Prior to World War I, the Imperial Japanese Army was largely equipped with Krupp cannons from Germany. After the Versailles Treaty, the Japanese Army switched to the French Schneider company, and developed the Type 90 75 mm field gun loosely based on the Schneider et Cie Canon de 85 mle 1927. However, the Schneider design was very complex and expensive to build, requiring very tight dimensional tolerances which were beyond the limits of Japanese industry to sustain at the time. Maintenance was also difficult to sustain in front line combat service. The Army Technical Bureau, following combat experience gained in the invasion of Manchuria and the Soviet-Japanese Border Wars reverted to a simpler and more rugged design for the Type 95 field gun, which entered production in 1935. The Type 95 75 mm gun has an appearance similar to the Model 90 75 mm gun. It is derived from the Model 1933 Schneider 75, which it closely resembles. However, only a total of 261 units were produced, and the Type 38 75 mm field gun and the Type 41 75 mm cavalry gun continued to be used by front line combat units until the surrender of Japan.
Although occasionally mentioned as a copy of the French Schneider et Cie Canon de 75 Mle 1933, this connection is dubious. The Type 95 essentially utilized the Model 38 (improved) weapon with sliding-wedge type breechblock and hydropneumatic recoil mechanism on the split trail carriage used on the Type 90. This hybrid design addressed the issue of the heavy weight of the Type 90, which had created problems with field commanders, as well as the need for a simpler, more rugged design that could be transported by a team of six horses. As with the Type 90, the Type 95 was built in two versions: one with wooden wheels suitable for animal draft, and another with solid rubber tires and a stronger suspension for towing by motor vehicles.
Since it weighs only 400 pounds more than the Model 41 cavalry gun, it is possible that the Model 95 may have been intended to replace that weapon.

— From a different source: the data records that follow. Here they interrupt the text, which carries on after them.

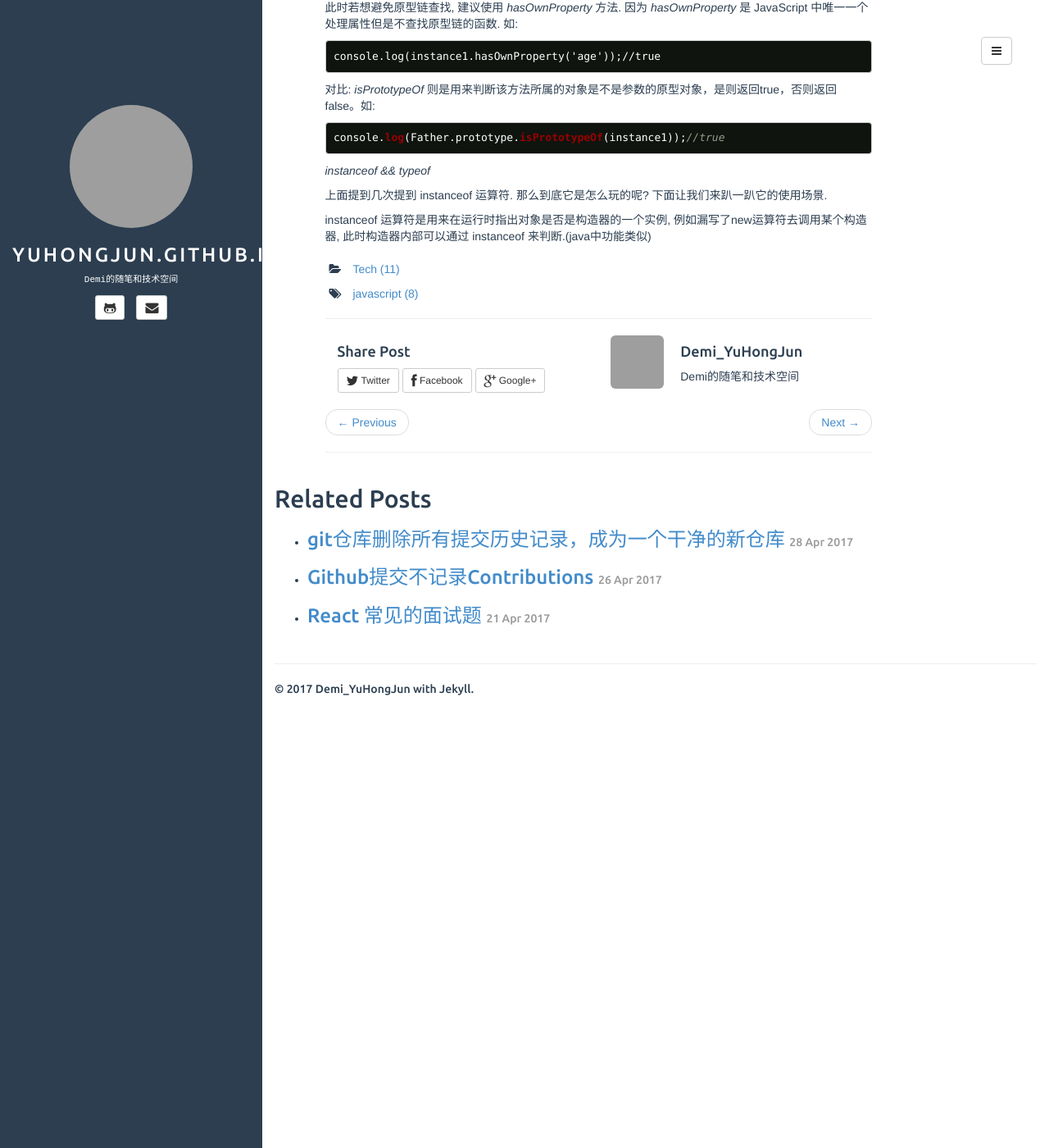
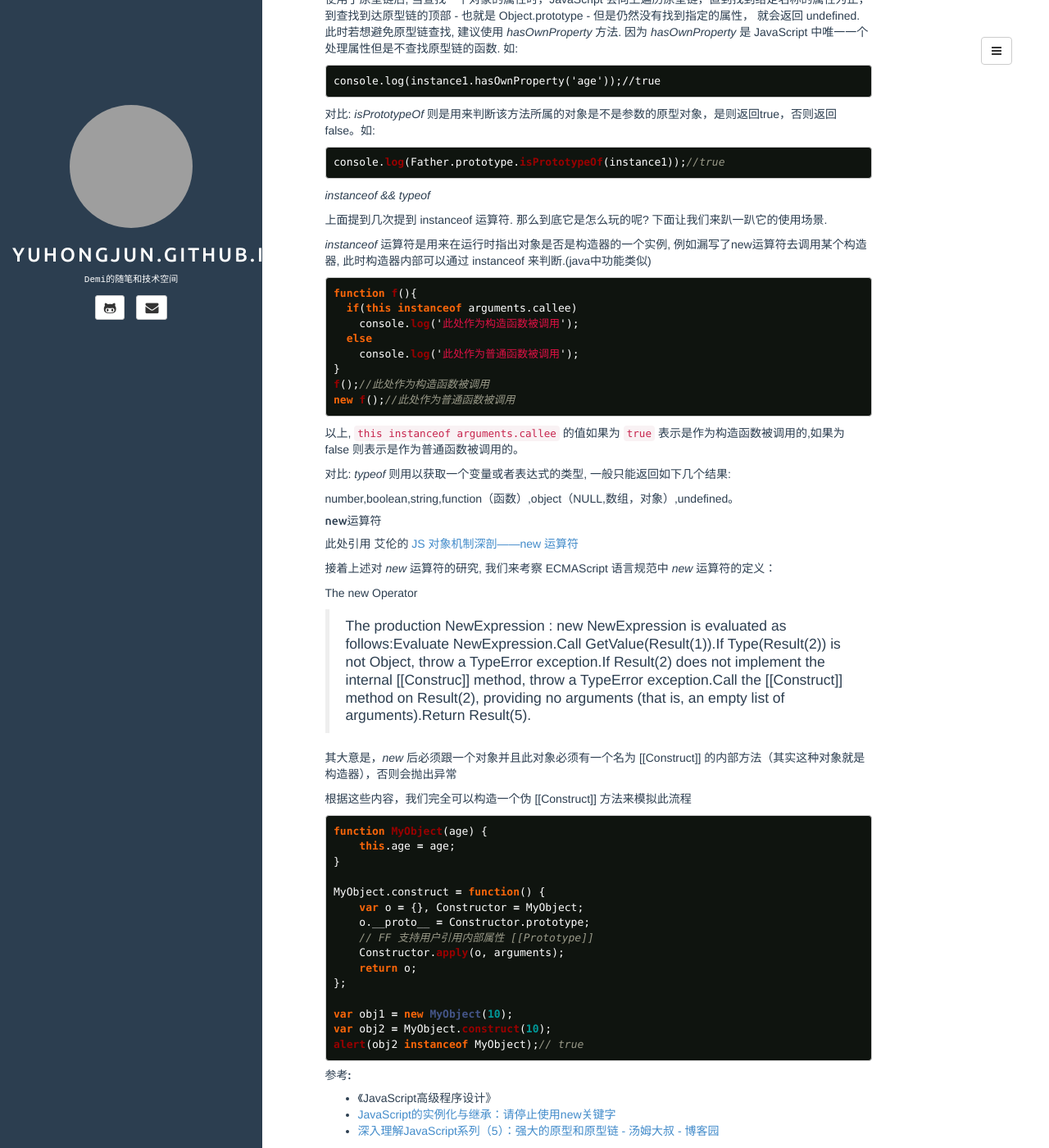
Before and after one commit to YuHongJun/YuHongJun.github.io, a Jekyll site: the page built from _posts/2017-04-27-JS原型链与继承.md, in a window 1280 px wide and 1400 px high, scrolled down 7654 px. Shown: the whole window at 82% size. Built offline with Jekyll 4.4.1, drawn with Linux system fonts in a browser that asks for light colours; comment, search, counter and statistics services are not loaded; grey boxes are pictures that could not be loaded.

Commit message:
2017-05-03 add extend

````diff
--- a/_posts/2017-04-27-JS原型链与继承.md
+++ b/_posts/2017-04-27-JS原型链与继承.md
@@ -21,6 +21,7 @@ tags:
 ##### 简单回顾下构造函数,原型和实例的关系:
 
 >每个构造函数(constructor)都有一个原型对象(prototype),原型对象都包含一个指向构造函数的指针,而实例(instance)都包含一个指向原型对象的内部指针.
+
 ##### JS对象的圈子里有这么个游戏规则:
 
 >如果试图引用对象(实例instance)的某个属性,会首先在对象内部寻找该属性,直至找不到,然后才在该对象的原型(instance.prototype)里去找这个属性.
@@ -392,4 +393,59 @@ console.log(Father.prototype.isPrototypeOf(instance1));//true
 
 上面提到几次提到 instanceof 运算符. 那么到底它是怎么玩的呢? 下面让我们来趴一趴它的使用场景.
 
-instanceof 运算符是用来在运行时指出对象是否是构造器的一个实例, 例如漏写了new运算符去调用某个构造器, 此时构造器内部可以通过 instanceof 来判断.(java中功能类似)
+*instanceof* 运算符是用来在运行时指出对象是否是构造器的一个实例, 例如漏写了new运算符去调用某个构造器, 此时构造器内部可以通过 instanceof 来判断.(java中功能类似)
+
+```javascript
+function f(){
+  if(this instanceof arguments.callee)
+    console.log('此处作为构造函数被调用');
+  else
+    console.log('此处作为普通函数被调用');
+}
+f();//此处作为构造函数被调用
+new f();//此处作为普通函数被调用
+```
+
+以上, `this instanceof arguments.callee` 的值如果为 `true` 表示是作为构造函数被调用的,如果为 false 则表示是作为普通函数被调用的。
+
+对比: *typeof* 则用以获取一个变量或者表达式的类型, 一般只能返回如下几个结果:
+
+number,boolean,string,function（函数）,object（NULL,数组，对象）,undefined。
+
+##### new运算符
+
+此处引用 艾伦的 [JS 对象机制深剖——new 运算符](http://www.cnblogs.com/aaronjs/archive/2012/07/04/2575570.html)
+
+接着上述对 *new* 运算符的研究, 我们来考察 ECMAScript 语言规范中 *new* 运算符的定义：
+
+The new Operator
+
+>The production NewExpression : new NewExpression is evaluated as follows:Evaluate NewExpression.Call GetValue(Result(1)).If Type(Result(2)) is not Object, throw a TypeError exception.If Result(2) does not implement the internal [[Construc]] method, throw a TypeError exception.Call the [[Construct]] method on Result(2), providing no arguments (that is, an empty list of arguments).Return Result(5).
+
+其大意是，*new* 后必须跟一个对象并且此对象必须有一个名为 [[Construct]] 的内部方法（其实这种对象就是构造器），否则会抛出异常
+
+根据这些内容，我们完全可以构造一个伪 [[Construct]] 方法来模拟此流程
+
+```javascript
+function MyObject(age) {
+    this.age = age;
+}
+
+MyObject.construct = function() {
+    var o = {}, Constructor = MyObject;
+    o.__proto__ = Constructor.prototype;
+    // FF 支持用户引用内部属性 [[Prototype]]
+    Constructor.apply(o, arguments);
+    return o;
+};
+
+var obj1 = new MyObject(10);
+var obj2 = MyObject.construct(10);
+alert(obj2 instanceof MyObject);// true
+```
+
+##### 参考:
+
+- 《JavaScript高级程序设计》
+- [JavaScript的实例化与继承：请停止使用new关键字](http://www.infoq.com/cn/articles/javascript-instantiation-and-inheritance/)
+- [深入理解JavaScript系列（5）：强大的原型和原型链 - 汤姆大叔 - 博客园](http://www.cnblogs.com/TomXu/archive/2012/01/05/2305453.html)
````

However, its use on Saipan and its close resemblance to the heavier Model 90 may indicate that the latter weapon was too heavy for efficient horse-draft, and too complex for the capabilities of Japanese industry. Though the Model 95 was split-trailed, it actually weighed less than the improved Model 38 75 mm gun. The Model 95 was much lighter than its Schneider prototype, and had a sliding wedge rather than an interrupted thread breechblock. It incorporated all features of modern Japanese design.
The appearance of the Type 95 75 mm field gun caused considerable confusion with both Allied military intelligence and with Japanese troops. The Type 95 was inferior in technology and performance to its predecessor, with less range and lower muzzle velocity. Although cheaper to build and to maintain, and less in weight, it was not well received by field commanders. It was primarily assigned to units in China.

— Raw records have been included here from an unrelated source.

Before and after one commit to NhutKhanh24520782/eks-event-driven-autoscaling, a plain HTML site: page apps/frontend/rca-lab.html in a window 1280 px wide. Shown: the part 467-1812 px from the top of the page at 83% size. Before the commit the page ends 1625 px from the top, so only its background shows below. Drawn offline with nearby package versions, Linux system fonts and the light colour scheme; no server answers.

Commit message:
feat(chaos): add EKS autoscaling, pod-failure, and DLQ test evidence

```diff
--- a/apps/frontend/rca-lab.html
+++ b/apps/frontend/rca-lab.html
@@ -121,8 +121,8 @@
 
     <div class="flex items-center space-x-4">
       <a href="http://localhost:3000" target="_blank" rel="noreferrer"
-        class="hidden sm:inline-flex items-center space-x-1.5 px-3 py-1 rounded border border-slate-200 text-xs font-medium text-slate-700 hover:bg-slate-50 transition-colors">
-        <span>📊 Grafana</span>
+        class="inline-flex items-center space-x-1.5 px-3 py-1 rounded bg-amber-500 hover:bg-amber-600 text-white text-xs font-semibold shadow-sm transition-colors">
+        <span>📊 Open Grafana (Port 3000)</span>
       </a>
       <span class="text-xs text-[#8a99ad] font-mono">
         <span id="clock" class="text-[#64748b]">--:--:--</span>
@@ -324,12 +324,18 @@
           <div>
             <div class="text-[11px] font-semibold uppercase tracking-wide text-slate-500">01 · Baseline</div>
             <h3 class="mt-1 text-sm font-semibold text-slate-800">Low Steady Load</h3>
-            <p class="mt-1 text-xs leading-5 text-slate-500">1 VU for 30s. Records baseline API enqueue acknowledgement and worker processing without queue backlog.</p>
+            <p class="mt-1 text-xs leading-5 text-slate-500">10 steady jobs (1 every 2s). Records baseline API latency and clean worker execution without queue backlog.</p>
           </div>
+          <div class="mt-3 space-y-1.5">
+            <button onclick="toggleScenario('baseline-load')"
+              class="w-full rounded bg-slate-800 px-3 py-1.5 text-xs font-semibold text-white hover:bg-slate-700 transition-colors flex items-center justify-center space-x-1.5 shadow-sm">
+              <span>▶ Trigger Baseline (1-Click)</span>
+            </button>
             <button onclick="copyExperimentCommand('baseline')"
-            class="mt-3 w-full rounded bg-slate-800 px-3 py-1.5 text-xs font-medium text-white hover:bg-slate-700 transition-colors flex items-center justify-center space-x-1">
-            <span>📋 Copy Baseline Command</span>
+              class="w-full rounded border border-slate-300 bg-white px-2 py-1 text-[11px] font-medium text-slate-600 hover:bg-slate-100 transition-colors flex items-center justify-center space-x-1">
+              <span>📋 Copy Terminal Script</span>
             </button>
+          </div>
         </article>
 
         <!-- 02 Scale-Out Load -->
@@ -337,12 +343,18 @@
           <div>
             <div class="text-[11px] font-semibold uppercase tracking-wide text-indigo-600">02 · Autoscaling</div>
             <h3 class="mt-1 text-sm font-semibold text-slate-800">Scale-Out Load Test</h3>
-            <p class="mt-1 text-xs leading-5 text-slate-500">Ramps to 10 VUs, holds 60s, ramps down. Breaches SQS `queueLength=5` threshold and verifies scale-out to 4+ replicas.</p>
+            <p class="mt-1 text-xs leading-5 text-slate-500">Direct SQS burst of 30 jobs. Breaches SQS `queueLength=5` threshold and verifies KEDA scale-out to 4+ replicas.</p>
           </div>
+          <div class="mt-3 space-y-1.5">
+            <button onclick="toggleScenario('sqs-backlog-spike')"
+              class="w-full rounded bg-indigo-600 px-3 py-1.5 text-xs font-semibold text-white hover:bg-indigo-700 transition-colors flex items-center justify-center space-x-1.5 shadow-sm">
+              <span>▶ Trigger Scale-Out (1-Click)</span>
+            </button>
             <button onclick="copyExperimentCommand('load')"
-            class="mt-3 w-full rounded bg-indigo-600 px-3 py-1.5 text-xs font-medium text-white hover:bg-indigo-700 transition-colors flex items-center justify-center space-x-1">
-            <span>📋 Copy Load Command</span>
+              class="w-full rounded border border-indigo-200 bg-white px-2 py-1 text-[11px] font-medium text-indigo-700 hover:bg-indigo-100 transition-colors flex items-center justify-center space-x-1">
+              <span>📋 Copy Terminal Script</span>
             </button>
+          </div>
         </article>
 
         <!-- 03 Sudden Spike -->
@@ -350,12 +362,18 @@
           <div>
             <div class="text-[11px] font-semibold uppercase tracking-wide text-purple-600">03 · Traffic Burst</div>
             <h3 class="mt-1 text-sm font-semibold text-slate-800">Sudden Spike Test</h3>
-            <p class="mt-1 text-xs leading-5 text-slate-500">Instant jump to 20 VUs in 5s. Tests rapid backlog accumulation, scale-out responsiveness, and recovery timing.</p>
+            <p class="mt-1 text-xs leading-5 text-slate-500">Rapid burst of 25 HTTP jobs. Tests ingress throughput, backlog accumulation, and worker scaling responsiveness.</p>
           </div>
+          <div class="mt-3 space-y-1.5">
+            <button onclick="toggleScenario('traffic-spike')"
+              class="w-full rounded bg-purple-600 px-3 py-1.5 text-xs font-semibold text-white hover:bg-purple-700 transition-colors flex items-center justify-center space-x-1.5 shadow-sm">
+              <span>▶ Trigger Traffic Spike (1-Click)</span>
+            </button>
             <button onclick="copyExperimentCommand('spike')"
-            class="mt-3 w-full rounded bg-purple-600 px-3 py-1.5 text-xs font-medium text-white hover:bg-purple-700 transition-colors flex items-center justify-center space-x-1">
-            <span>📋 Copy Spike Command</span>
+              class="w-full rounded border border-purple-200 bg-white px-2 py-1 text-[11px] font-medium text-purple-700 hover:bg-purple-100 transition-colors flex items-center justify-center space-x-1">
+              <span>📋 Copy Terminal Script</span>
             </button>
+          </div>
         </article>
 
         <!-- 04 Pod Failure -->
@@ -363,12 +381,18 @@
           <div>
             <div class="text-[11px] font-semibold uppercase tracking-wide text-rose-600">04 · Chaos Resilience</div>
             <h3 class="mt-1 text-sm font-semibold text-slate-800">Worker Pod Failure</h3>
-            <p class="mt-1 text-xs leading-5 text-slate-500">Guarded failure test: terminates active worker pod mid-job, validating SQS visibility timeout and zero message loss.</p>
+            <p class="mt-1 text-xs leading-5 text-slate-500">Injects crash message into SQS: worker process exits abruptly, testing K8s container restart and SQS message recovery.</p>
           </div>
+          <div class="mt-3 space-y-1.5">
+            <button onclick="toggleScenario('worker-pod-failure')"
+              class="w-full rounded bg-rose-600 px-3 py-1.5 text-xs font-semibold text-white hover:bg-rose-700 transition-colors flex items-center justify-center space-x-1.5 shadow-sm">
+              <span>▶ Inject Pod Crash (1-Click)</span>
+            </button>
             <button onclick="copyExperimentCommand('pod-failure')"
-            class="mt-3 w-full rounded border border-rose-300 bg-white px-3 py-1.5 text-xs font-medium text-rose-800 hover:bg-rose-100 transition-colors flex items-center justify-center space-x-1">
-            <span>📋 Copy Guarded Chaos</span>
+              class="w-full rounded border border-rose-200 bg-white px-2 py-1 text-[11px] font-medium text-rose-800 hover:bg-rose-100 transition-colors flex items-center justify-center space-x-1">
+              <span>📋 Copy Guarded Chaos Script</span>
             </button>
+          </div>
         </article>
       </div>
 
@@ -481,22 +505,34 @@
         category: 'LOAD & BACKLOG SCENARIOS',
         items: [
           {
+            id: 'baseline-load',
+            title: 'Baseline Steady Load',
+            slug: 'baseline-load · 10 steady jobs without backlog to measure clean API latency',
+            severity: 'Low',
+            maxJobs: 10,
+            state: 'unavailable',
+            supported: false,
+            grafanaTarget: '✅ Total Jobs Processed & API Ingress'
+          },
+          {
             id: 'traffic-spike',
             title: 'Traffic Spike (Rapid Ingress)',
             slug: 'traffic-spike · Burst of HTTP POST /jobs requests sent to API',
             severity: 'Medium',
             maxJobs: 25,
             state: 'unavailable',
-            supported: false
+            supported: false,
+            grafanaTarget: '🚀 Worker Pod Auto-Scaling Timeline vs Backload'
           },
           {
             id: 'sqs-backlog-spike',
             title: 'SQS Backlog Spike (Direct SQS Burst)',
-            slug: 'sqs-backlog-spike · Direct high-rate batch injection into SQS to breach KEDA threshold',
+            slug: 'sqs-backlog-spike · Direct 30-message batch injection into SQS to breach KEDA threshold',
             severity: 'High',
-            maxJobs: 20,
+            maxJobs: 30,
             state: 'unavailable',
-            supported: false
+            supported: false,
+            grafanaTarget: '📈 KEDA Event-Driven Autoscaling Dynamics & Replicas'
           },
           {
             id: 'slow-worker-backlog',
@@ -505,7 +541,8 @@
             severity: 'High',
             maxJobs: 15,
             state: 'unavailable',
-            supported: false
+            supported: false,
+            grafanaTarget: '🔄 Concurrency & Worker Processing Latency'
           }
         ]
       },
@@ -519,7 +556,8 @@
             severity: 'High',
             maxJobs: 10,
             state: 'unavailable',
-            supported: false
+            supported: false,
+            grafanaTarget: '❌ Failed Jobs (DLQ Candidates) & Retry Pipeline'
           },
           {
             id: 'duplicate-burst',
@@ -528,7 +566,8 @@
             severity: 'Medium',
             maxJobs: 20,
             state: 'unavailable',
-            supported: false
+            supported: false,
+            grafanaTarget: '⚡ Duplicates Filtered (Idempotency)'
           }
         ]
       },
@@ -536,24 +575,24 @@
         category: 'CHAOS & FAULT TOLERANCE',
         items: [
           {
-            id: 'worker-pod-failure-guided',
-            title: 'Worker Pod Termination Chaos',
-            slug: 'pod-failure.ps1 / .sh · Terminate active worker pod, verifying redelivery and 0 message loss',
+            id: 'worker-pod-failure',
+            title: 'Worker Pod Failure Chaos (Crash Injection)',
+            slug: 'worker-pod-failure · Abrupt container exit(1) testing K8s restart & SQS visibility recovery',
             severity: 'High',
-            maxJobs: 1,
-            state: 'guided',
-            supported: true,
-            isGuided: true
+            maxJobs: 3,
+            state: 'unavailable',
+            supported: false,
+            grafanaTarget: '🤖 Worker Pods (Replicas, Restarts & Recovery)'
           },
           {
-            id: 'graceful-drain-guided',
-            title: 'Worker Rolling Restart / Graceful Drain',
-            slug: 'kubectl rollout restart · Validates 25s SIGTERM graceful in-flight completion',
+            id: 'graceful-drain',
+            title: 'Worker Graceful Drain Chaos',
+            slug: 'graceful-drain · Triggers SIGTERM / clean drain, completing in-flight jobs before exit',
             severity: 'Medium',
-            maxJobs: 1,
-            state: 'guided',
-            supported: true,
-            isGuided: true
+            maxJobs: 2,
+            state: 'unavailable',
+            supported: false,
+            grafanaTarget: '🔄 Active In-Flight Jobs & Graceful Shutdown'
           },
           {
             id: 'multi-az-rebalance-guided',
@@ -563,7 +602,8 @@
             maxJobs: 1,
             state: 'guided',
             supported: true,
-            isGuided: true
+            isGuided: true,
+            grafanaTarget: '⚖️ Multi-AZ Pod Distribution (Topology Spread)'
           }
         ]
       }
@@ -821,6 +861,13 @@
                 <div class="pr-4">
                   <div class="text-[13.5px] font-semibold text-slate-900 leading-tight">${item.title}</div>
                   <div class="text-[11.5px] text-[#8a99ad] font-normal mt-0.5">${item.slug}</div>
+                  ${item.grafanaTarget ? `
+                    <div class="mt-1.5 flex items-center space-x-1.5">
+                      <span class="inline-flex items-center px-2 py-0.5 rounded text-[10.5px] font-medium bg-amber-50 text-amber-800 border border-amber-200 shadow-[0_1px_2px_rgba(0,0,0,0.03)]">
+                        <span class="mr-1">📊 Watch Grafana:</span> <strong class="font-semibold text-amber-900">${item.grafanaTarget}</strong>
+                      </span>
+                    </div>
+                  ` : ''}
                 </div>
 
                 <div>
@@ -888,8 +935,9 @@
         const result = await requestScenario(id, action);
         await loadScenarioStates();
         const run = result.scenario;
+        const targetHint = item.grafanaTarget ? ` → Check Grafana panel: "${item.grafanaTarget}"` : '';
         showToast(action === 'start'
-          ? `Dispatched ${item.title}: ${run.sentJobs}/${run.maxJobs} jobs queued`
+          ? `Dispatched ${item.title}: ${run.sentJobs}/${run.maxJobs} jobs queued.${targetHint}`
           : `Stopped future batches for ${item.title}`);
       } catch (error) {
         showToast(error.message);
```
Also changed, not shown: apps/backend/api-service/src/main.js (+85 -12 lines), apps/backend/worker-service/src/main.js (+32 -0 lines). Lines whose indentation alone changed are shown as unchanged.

- Bishop, The Encyclopedia of Weapons of World War II.
- War Department TM-E-30-480 Handbook on Japanese Military Forces September 1944 p 400
- Mayer, The Rise and Fall of Imperial Japan. pp. 57-59
- US Department of War Special Series No 25 Japanese Field Artillery October 1944
-  Type 95 on Taki's Imperial Japanese Army
- Chamberlain, Light and Medium Field Artillery
-  US Technical Manual E 30-480
- Bishop, Chris (eds) The Encyclopedia of Weapons of World War II. Barnes & Nobel. 1998. ISBN 0-7607-1022-8
- Chamberlain, Peter and Gander, Terry. Light and Medium Field Artillery. Macdonald and Jane's (1975). ISBN 0-356-08215-6
- Chant, Chris. Artillery of World War II, Zenith Press, 2001, ISBN 0-7603-1172-2
- McLean, Donald B. Japanese Artillery; Weapons and Tactics. Wickenburg, Ariz.: Normount Technical Publications 1973. ISBN 0-87947-157-3.
- Mayer, S.L. The Rise and Fall of Imperial Japan. The Military Press (1984) ISBN 0-517-42313-8
- War Department Special Series No 25 Japanese Field Artillery October 1944
- US Department of War, TM 30-480, Handbook on Japanese Military Forces, Louisiana State University Press, 1994. ISBN 0-8071-2013-8